(Dataset entries)
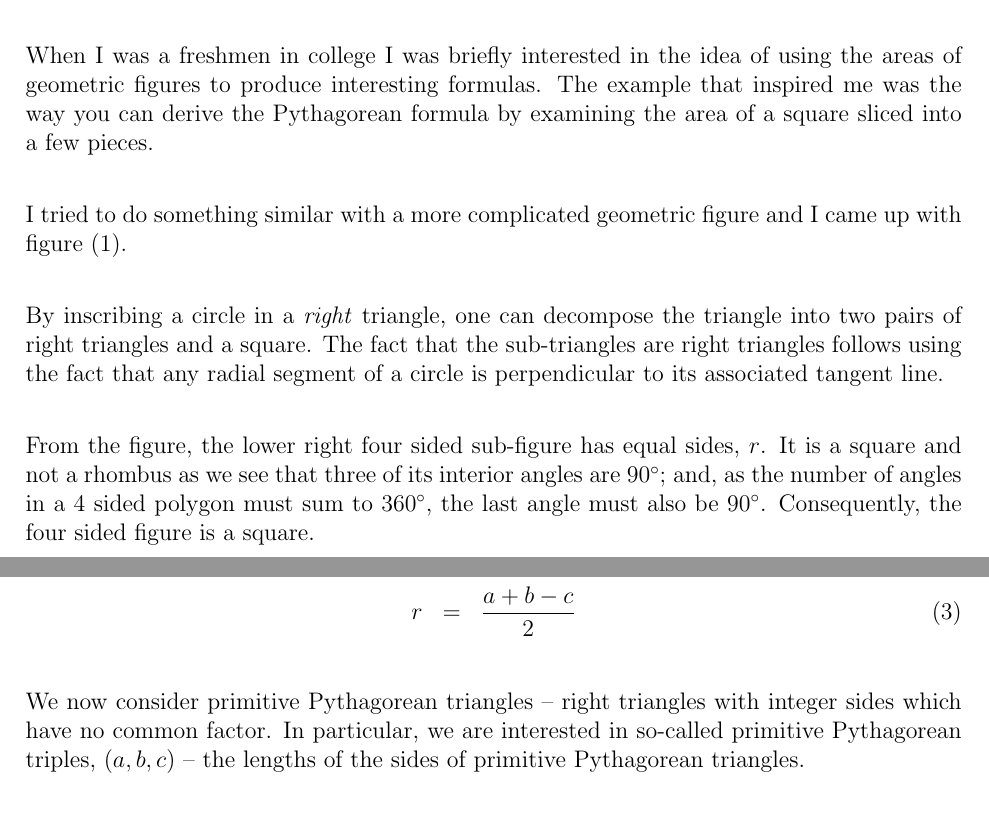
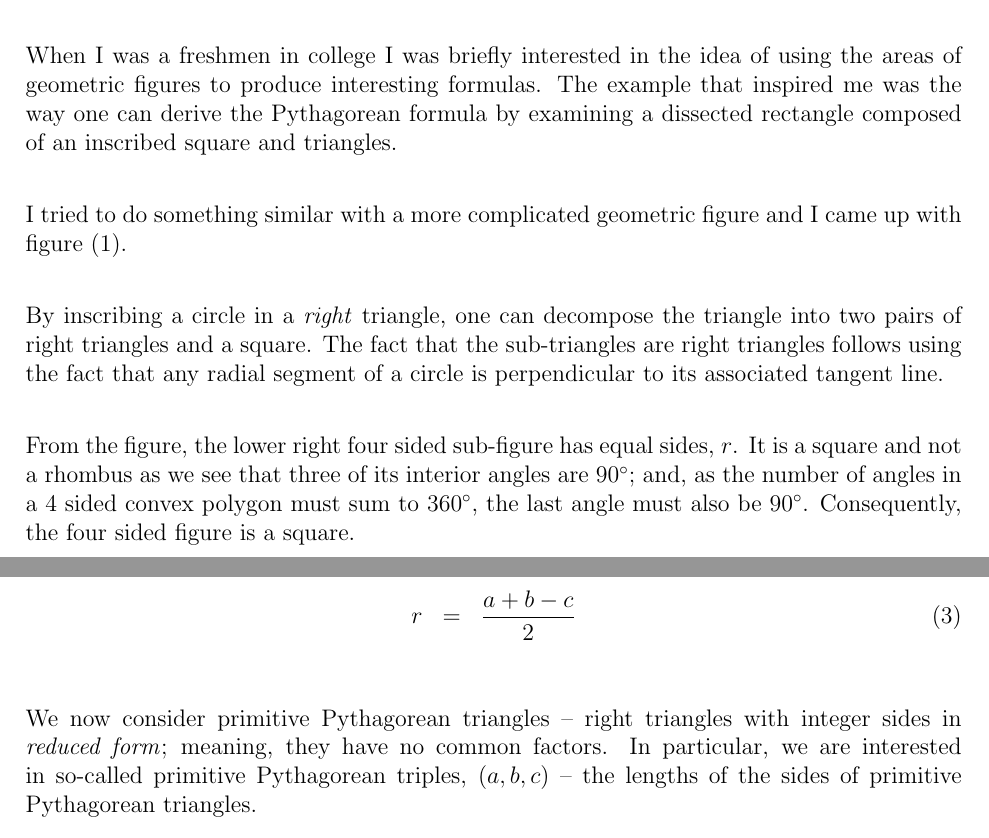
Before and after one commit to scottrsm/math, a LaTeX document (tex/PythagTripleProp.tex): two parts of pages 1 and 2 of 4, joined at a grey line, cut so that both start at the same text. Compiled offline with pdfLaTeX.

Commit message:
Small wording changes.

```diff
--- a/tex/PythagTripleProp.tex
+++ b/tex/PythagTripleProp.tex
@@ -24,9 +24,10 @@
 \section{Introduction}
 When I was a freshmen in college I was briefly interested in the idea of
 using the areas of geometric figures to
-produce interesting formulas. The example that inspired me was the way you
+produce interesting formulas. The example that inspired me was the way one
 can derive the Pythagorean formula
-by examining the area of a square sliced into a few pieces.
+by examining a dissected rectangle composed of
+an inscribed square and triangles.
 
 I tried to do something similar with a more complicated geometric figure and
 I came up with figure $(\ref{fig:geo})$.
@@ -40,7 +41,7 @@ associated tangent line.
 From the figure, the lower right four sided sub-figure has equal sides, $r$.
 It is a square and not a rhombus as we
 see that three of its interior angles are
-$90^\circ$; and, as the number of angles in a 4 sided polygon must sum to
+$90^\circ$; and, as the number of angles in a 4 sided convex polygon must sum to
 $360^\circ$, the last angle must also be $90^\circ$.
 Consequently, the four sided figure is a square.
 
@@ -71,7 +72,7 @@ that $(a-r) + (b-r) = c$. Solving this last equation for $r$ gives:
 \end{eqnarray}
 
 We now consider primitive Pythagorean triangles -- right
-triangles with integer sides which have no common factor.
+triangles with integer sides in {\em reduced form\/}; meaning, they have no common factors.
 In particular, we are interested in so-called primitive Pythagorean triples,
 $(a,b,c)$ -- the lengths of the sides of primitive Pythagorean triangles.
 
```
Also changed, not shown: pdf/PythagTripleProp.pdf, tex/PythagTripleProp.tex (6 more changed lines).
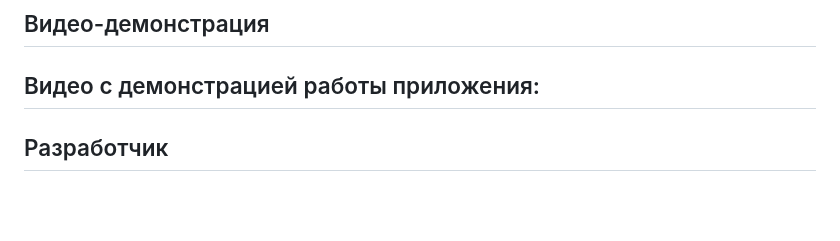
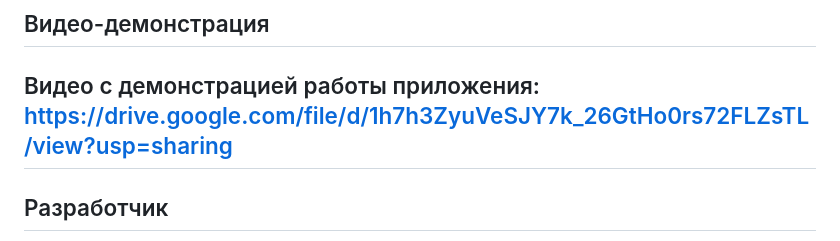
Before and after one commit to MaximHoncharenko/Dzen-TT, a Markdown page: README.md, the part around the change. Rendered like a GitHub page; blank space fills up the shorter version.

Commit message:
docs: add video demonstration link to README

```diff
--- a/README.md
+++ b/README.md
@@ -135,6 +135,7 @@ docker-compose exec web python manage.py createsuperuser
 ## Видео-демонстрация
 
 Видео с демонстрацией работы приложения:
+https://drive.google.com/file/d/1h7h3ZyuVeSJY7k_26GtHo0rs72FLZsTL/view?usp=sharing
 ---
 
 ## Разработчик
```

Required action> Should a record include a picture, drop the picture and write out the remainder exactly.

Answer section>
Before and after one commit to scottrsm/math, a LaTeX document (tex/PythagTripleProp.tex): two parts of pages 1 and 2 of 4, joined at a grey line, cut so that both start at the same text. Compiled offline with pdfLaTeX.

Commit message:
Small wording changes.

```diff
--- a/tex/PythagTripleProp.tex
+++ b/tex/PythagTripleProp.tex
@@ -24,9 +24,10 @@
 \section{Introduction}
 When I was a freshmen in college I was briefly interested in the idea of
 using the areas of geometric figures to
-produce interesting formulas. The example that inspired me was the way you
+produce interesting formulas. The example that inspired me was the way one
 can derive the Pythagorean formula
-by examining the area of a square sliced into a few pieces.
+by examining a dissected rectangle composed of
+an inscribed square and triangles.
 
 I tried to do something similar with a more complicated geometric figure and
 I came up with figure $(\ref{fig:geo})$.
@@ -40,7 +41,7 @@ associated tangent line.
 From the figure, the lower right four sided sub-figure has equal sides, $r$.
 It is a square and not a rhombus as we
 see that three of its interior angles are
-$90^\circ$; and, as the number of angles in a 4 sided polygon must sum to
+$90^\circ$; and, as the number of angles in a 4 sided convex polygon must sum to
 $360^\circ$, the last angle must also be $90^\circ$.
 Consequently, the four sided figure is a square.
 
@@ -71,7 +72,7 @@ that $(a-r) + (b-r) = c$. Solving this last equation for $r$ gives:
 \end{eqnarray}
 
 We now consider primitive Pythagorean triangles -- right
-triangles with integer sides which have no common factor.
+triangles with integer sides in {\em reduced form\/}; meaning, they have no common factors.
 In particular, we are interested in so-called primitive Pythagorean triples,
 $(a,b,c)$ -- the lengths of the sides of primitive Pythagorean triangles.
 
```
Also changed, not shown: pdf/PythagTripleProp.pdf, tex/PythagTripleProp.tex (6 more changed lines).
Before and after one commit to MaximHoncharenko/Dzen-TT, a Markdown page: README.md, the part around the change. Rendered like a GitHub page; blank space fills up the shorter version.

Commit message:
docs: add video demonstration link to README

```diff
--- a/README.md
+++ b/README.md
@@ -135,6 +135,7 @@ docker-compose exec web python manage.py createsuperuser
 ## Видео-демонстрация
 
 Видео с демонстрацией работы приложения:
+https://drive.google.com/file/d/1h7h3ZyuVeSJY7k_26GtHo0rs72FLZsTL/view?usp=sharing
 ---
 
 ## Разработчик
```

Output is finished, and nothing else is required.